The Texas Supreme Court in Copano Energy, LLC v. Stanley Bujnoch, Life Estate, et al., determined whether an enforceable agreement was established through email correspondence. The plaintiffs, Stanley Bujnoch, Life Estate, et al. (“Bujnoch”), sued for breach of contract and tortious interference with that contract. The defendants argued that the statute of frauds barred the claims, and the trial court granted summary judgment for the defendants on all claims. The appellate court affirmed summary judgment on the tortious interference claim but reversed as to the breach of contract claim, concluding that the email correspondence, taken together, satisfied the statute of frauds. The Texas Supreme Court reversed the judgment on the breach of contract claim and rendered judgment that the plaintiffs take nothing on all claims.

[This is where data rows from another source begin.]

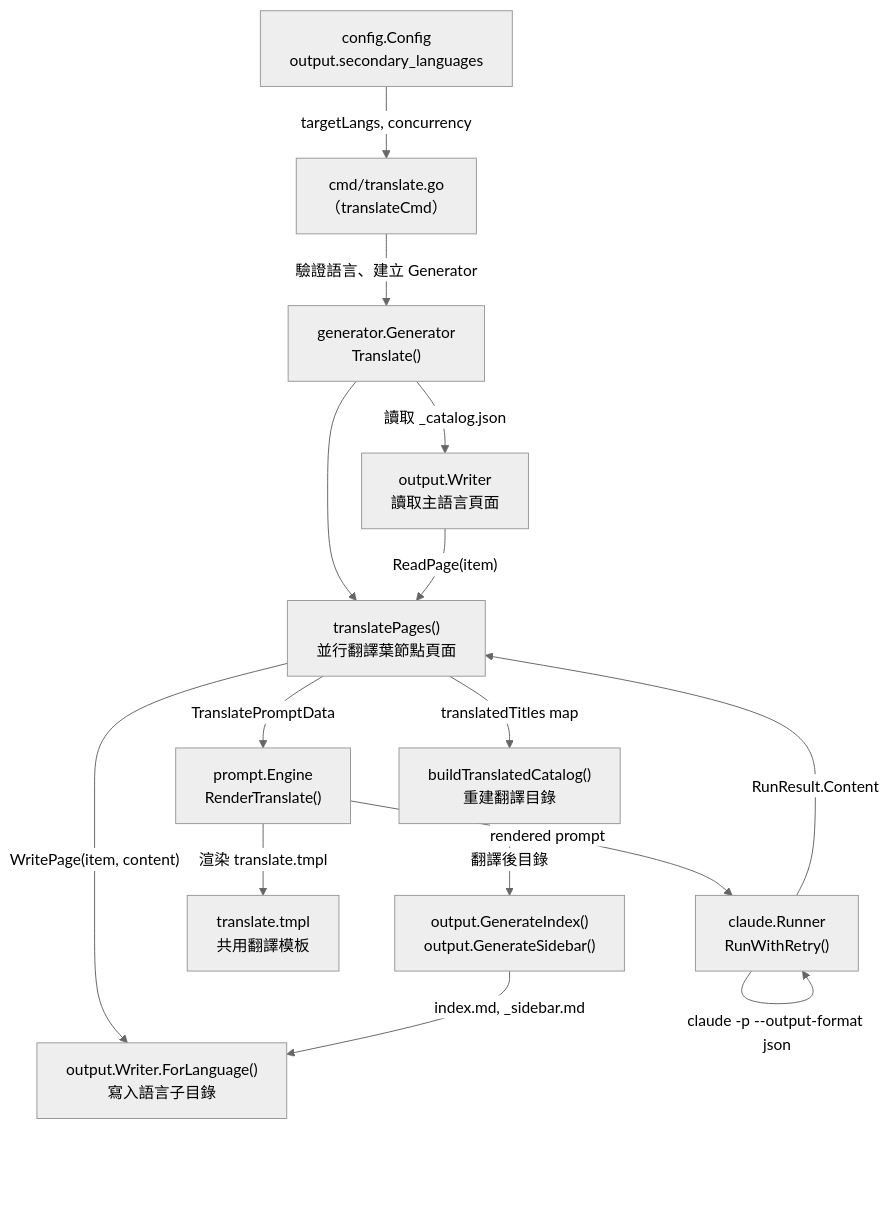
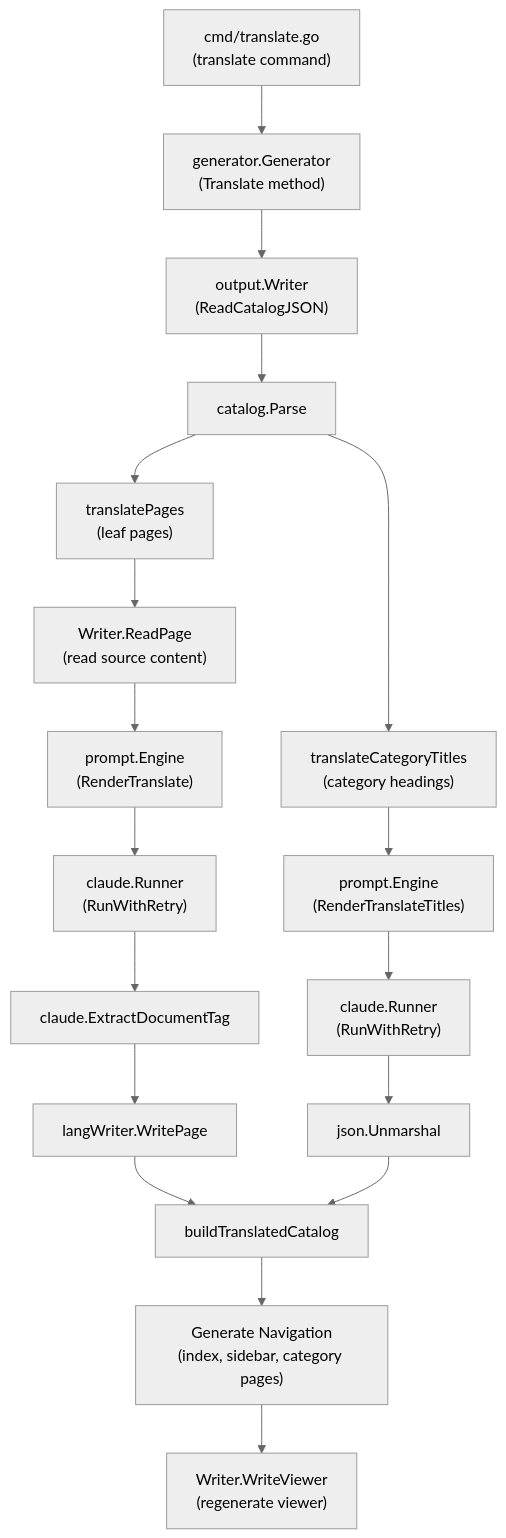
Before and after one commit to monkenWu/selfmd-claude-code: the first of 2 diagrams in docs/i18n/translation-workflow/index.md, drawn with Mermaid (neutral theme). The commit also changed other lines of this file and 145 other files, not shown here.

````diff
--- a/docs/i18n/translation-workflow/index.md
+++ b/docs/i18n/translation-workflow/index.md
@@ -20,29 +19,23 @@
 ```mermaid
 flowchart TD
-    CLI["cmd/translate.go\n（translateCmd）"]
-    Config["config.Config\noutput.secondary_languages"]
-    Generator["generator.Generator\nTranslate()"]
-    TranslatePages["translatePages()\n並行翻譯葉節點頁面"]
-    Engine["prompt.Engine\nRenderTranslate()"]
-    Runner["claude.Runner\nRunWithRetry()"]
-    Template["translate.tmpl\n共用翻譯模板"]
-    SourceWriter["output.Writer\n讀取主語言頁面"]
-    LangWriter["output.Writer.ForLanguage()\n寫入語言子目錄"]
-    CatalogBuild["buildTranslatedCatalog()\n重建翻譯目錄"]
-    NavGen["output.GenerateIndex()\noutput.GenerateSidebar()"]
+    CLI["cmd/translate.go\n(translate command)"] --> Generator["generator.Generator\n(Translate method)"]
+    Generator --> ReadCatalog["output.Writer\n(ReadCatalogJSON)"]
+    ReadCatalog --> ParseCatalog["catalog.Parse"]
+    ParseCatalog --> TranslatePages["translatePages\n(leaf pages)"]
+    ParseCatalog --> TranslateTitles["translateCategoryTitles\n(category headings)"]
 
-    CLI -->|"驗證語言、建立 Generator"| Generator
-    Config -->|"targetLangs, concurrency"| CLI
-    Generator -->|"讀取 _catalog.json"| SourceWriter
-    Generator --> TranslatePages
-    TranslatePages -->|"TranslatePromptData"| Engine
-    Engine -->|"渲染 translate.tmpl"| Template
-    Engine -->|"rendered prompt"| Runner
-    Runner -->|"claude -p --output-format json"| Runner
-    Runner -->|"RunResult.Content"| TranslatePages
-    SourceWriter -->|"ReadPage(item)"| TranslatePages
-    TranslatePages -->|"WritePage(item, content)"| LangWriter
-    TranslatePages -->|"translatedTitles map"| CatalogBuild
-    CatalogBuild -->|"翻譯後目錄"| NavGen
-    NavGen -->|"index.md, _sidebar.md"| LangWriter
+    TranslatePages --> ReadSource["Writer.ReadPage\n(read source content)"]
+    ReadSource --> RenderPrompt["prompt.Engine\n(RenderTranslate)"]
+    RenderPrompt --> ClaudeCall["claude.Runner\n(RunWithRetry)"]
+    ClaudeCall --> ExtractContent["claude.ExtractDocumentTag"]
+    ExtractContent --> WritePage["langWriter.WritePage"]
+
+    TranslateTitles --> RenderTitlesPrompt["prompt.Engine\n(RenderTranslateTitles)"]
+    RenderTitlesPrompt --> ClaudeTitles["claude.Runner\n(RunWithRetry)"]
+    ClaudeTitles --> ParseJSON["json.Unmarshal"]
+
+    WritePage --> BuildCatalog["buildTranslatedCatalog"]
+    ParseJSON --> BuildCatalog
+    BuildCatalog --> GenerateNav["Generate Navigation\n(index, sidebar, category pages)"]
+    GenerateNav --> WriteViewer["Writer.WriteViewer\n(regenerate viewer)"]
 ```
````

In 2012, representatives for the parties began negotiations for a second easement to construct a pipeline on their properties. Copano Energy, LLC (“Copano”) then began the process of merging with Kinder Morgan. Copano representatives, other than those involved in the email negotiations with Bujnoch, made written offers to Bujnoch for far less than had been previously negotiated.
The statute of frauds provides that a contract for the sale of real estate is not enforceable unless the promise or agreement, or a memorandum of it, is in writing and signed by the person charged with the promise of agreement or by someone legally authorized to sign for him. Tex. Bus. & Com. Code Section 26.01(a), (b)(4). Since an easement is an interest in real estate, a contract for the sale of an easement is subject to the statute of frauds. The Court reasoned that Copano’s future-tense language illustrated no intent to be bound. The emails, although evidencing an “acceptance” of some terms, failed to establish what those terms were. Therefore, the Supreme Court held that the emails failed to create a written memorandum, complete within itself in every material detail. The full opinion is available for viewing here.